What you should do: Give back every record that follows, exactly as written.

Revision tracking records:
━━━━━━
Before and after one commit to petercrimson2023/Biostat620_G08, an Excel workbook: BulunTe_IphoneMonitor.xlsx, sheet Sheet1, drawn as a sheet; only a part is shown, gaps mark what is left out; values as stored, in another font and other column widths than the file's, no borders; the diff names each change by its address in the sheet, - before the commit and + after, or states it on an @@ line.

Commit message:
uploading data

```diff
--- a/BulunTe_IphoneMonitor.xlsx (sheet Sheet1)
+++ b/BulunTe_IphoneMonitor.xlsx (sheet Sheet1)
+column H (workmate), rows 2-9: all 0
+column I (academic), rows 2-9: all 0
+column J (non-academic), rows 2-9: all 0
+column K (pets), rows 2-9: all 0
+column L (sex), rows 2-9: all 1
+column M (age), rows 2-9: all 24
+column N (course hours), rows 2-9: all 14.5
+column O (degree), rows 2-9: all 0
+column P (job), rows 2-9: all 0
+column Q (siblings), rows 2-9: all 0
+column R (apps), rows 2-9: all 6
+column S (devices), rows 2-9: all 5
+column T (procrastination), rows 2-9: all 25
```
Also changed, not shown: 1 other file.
━━━━━━
Exercise output:
Before and after one commit to petercrimson2023/Biostat620_G08, an Excel workbook: BulunTe_IphoneMonitor.xlsx, sheet Sheet1, drawn as a sheet; only a part is shown, gaps mark what is left out; values as stored, in another font and other column widths than the file's, no borders; the diff names each change by its address in the sheet, - before the commit and + after, or states it on an @@ line.

Commit message:
uploading data

```diff
--- a/BulunTe_IphoneMonitor.xlsx (sheet Sheet1)
+++ b/BulunTe_IphoneMonitor.xlsx (sheet Sheet1)
+column H (workmate), rows 2-9: all 0
+column I (academic), rows 2-9: all 0
+column J (non-academic), rows 2-9: all 0
+column K (pets), rows 2-9: all 0
+column L (sex), rows 2-9: all 1
+column M (age), rows 2-9: all 24
+column N (course hours), rows 2-9: all 14.5
+column O (degree), rows 2-9: all 0
+column P (job), rows 2-9: all 0
+column Q (siblings), rows 2-9: all 0
+column R (apps), rows 2-9: all 6
+column S (devices), rows 2-9: all 5
+column T (procrastination), rows 2-9: all 25
```
Also changed, not shown: 1 other file.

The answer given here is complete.